[Opening GIVEN DATA section]

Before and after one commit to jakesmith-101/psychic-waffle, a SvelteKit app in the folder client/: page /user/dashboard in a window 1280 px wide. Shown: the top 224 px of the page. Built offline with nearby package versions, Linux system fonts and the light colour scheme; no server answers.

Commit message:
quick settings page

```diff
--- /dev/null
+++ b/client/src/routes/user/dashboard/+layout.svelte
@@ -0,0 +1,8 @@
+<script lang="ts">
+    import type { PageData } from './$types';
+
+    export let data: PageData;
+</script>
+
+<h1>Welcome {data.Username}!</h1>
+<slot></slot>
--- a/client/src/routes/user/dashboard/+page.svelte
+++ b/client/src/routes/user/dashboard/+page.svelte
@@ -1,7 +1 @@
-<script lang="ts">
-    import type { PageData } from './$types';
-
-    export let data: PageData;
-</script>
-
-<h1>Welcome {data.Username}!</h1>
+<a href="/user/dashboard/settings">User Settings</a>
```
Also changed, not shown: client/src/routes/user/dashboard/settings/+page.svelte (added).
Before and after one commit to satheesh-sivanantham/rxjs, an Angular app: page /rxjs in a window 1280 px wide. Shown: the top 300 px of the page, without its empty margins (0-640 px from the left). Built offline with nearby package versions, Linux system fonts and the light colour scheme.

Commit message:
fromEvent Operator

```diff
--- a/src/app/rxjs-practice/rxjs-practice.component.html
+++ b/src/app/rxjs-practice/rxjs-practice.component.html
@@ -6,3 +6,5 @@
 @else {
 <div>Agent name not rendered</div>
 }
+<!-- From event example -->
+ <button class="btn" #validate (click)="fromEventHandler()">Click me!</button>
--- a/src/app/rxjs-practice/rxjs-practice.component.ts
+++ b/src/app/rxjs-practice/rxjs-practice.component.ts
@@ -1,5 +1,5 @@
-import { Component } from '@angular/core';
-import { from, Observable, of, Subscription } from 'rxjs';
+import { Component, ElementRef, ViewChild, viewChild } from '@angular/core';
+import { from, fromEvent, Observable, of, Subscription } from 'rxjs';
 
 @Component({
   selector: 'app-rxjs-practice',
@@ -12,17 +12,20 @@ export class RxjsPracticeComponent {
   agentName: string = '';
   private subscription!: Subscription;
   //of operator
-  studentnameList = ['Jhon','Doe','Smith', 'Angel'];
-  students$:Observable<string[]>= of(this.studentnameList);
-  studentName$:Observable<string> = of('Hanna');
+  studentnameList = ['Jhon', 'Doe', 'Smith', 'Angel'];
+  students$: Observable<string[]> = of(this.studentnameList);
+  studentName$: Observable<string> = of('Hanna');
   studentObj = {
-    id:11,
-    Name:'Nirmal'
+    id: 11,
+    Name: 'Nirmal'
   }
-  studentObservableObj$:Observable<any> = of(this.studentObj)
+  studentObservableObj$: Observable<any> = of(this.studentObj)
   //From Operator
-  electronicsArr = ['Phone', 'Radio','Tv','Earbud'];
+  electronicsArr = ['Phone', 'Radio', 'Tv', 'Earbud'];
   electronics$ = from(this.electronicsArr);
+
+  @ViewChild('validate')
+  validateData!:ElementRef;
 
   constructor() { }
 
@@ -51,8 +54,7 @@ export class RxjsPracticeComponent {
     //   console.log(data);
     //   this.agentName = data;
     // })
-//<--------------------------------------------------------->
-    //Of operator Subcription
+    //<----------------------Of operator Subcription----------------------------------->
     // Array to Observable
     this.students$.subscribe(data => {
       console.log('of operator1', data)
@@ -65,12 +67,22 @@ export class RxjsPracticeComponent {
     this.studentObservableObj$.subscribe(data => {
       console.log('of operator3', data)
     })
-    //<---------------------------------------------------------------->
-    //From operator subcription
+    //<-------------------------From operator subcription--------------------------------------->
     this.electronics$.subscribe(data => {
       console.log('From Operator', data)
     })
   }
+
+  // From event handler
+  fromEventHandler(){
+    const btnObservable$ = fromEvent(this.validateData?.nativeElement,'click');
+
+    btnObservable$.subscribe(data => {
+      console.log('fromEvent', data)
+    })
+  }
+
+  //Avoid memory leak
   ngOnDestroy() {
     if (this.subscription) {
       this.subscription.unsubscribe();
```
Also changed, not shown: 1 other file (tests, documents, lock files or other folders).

[Closing GIVEN DATA section]

• _PROBLEM TO WORK ON_
Repeat the data precisely, line by line.

• _REPLY TO THE EXERCISE_
Before and after one commit to jakesmith-101/psychic-waffle, a SvelteKit app in the folder client/: page /user/dashboard in a window 1280 px wide. Shown: the top 224 px of the page. Built offline with nearby package versions, Linux system fonts and the light colour scheme; no server answers.

Commit message:
quick settings page

```diff
--- /dev/null
+++ b/client/src/routes/user/dashboard/+layout.svelte
@@ -0,0 +1,8 @@
+<script lang="ts">
+    import type { PageData } from './$types';
+
+    export let data: PageData;
+</script>
+
+<h1>Welcome {data.Username}!</h1>
+<slot></slot>
--- a/client/src/routes/user/dashboard/+page.svelte
+++ b/client/src/routes/user/dashboard/+page.svelte
@@ -1,7 +1 @@
-<script lang="ts">
-    import type { PageData } from './$types';
-
-    export let data: PageData;
-</script>
-
-<h1>Welcome {data.Username}!</h1>
+<a href="/user/dashboard/settings">User Settings</a>
```
Also changed, not shown: client/src/routes/user/dashboard/settings/+page.svelte (added).
Before and after one commit to satheesh-sivanantham/rxjs, an Angular app: page /rxjs in a window 1280 px wide. Shown: the top 300 px of the page, without its empty margins (0-640 px from the left). Built offline with nearby package versions, Linux system fonts and the light colour scheme.

Commit message:
fromEvent Operator

```diff
--- a/src/app/rxjs-practice/rxjs-practice.component.html
+++ b/src/app/rxjs-practice/rxjs-practice.component.html
@@ -6,3 +6,5 @@
 @else {
 <div>Agent name not rendered</div>
 }
+<!-- From event example -->
+ <button class="btn" #validate (click)="fromEventHandler()">Click me!</button>
--- a/src/app/rxjs-practice/rxjs-practice.component.ts
+++ b/src/app/rxjs-practice/rxjs-practice.component.ts
@@ -1,5 +1,5 @@
-import { Component } from '@angular/core';
-import { from, Observable, of, Subscription } from 'rxjs';
+import { Component, ElementRef, ViewChild, viewChild } from '@angular/core';
+import { from, fromEvent, Observable, of, Subscription } from 'rxjs';
 
 @Component({
   selector: 'app-rxjs-practice',
@@ -12,17 +12,20 @@ export class RxjsPracticeComponent {
   agentName: string = '';
   private subscription!: Subscription;
   //of operator
-  studentnameList = ['Jhon','Doe','Smith', 'Angel'];
-  students$:Observable<string[]>= of(this.studentnameList);
-  studentName$:Observable<string> = of('Hanna');
+  studentnameList = ['Jhon', 'Doe', 'Smith', 'Angel'];
+  students$: Observable<string[]> = of(this.studentnameList);
+  studentName$: Observable<string> = of('Hanna');
   studentObj = {
-    id:11,
-    Name:'Nirmal'
+    id: 11,
+    Name: 'Nirmal'
   }
-  studentObservableObj$:Observable<any> = of(this.studentObj)
+  studentObservableObj$: Observable<any> = of(this.studentObj)
   //From Operator
-  electronicsArr = ['Phone', 'Radio','Tv','Earbud'];
+  electronicsArr = ['Phone', 'Radio', 'Tv', 'Earbud'];
   electronics$ = from(this.electronicsArr);
+
+  @ViewChild('validate')
+  validateData!:ElementRef;
 
   constructor() { }
 
@@ -51,8 +54,7 @@ export class RxjsPracticeComponent {
     //   console.log(data);
     //   this.agentName = data;
     // })
-//<--------------------------------------------------------->
-    //Of operator Subcription
+    //<----------------------Of operator Subcription----------------------------------->
     // Array to Observable
     this.students$.subscribe(data => {
       console.log('of operator1', data)
@@ -65,12 +67,22 @@ export class RxjsPracticeComponent {
     this.studentObservableObj$.subscribe(data => {
       console.log('of operator3', data)
     })
-    //<---------------------------------------------------------------->
-    //From operator subcription
+    //<-------------------------From operator subcription--------------------------------------->
     this.electronics$.subscribe(data => {
       console.log('From Operator', data)
     })
   }
+
+  // From event handler
+  fromEventHandler(){
+    const btnObservable$ = fromEvent(this.validateData?.nativeElement,'click');
+
+    btnObservable$.subscribe(data => {
+      console.log('fromEvent', data)
+    })
+  }
+
+  //Avoid memory leak
   ngOnDestroy() {
     if (this.subscription) {
       this.subscription.unsubscribe();
```
Also changed, not shown: 1 other file (tests, documents, lock files or other folders).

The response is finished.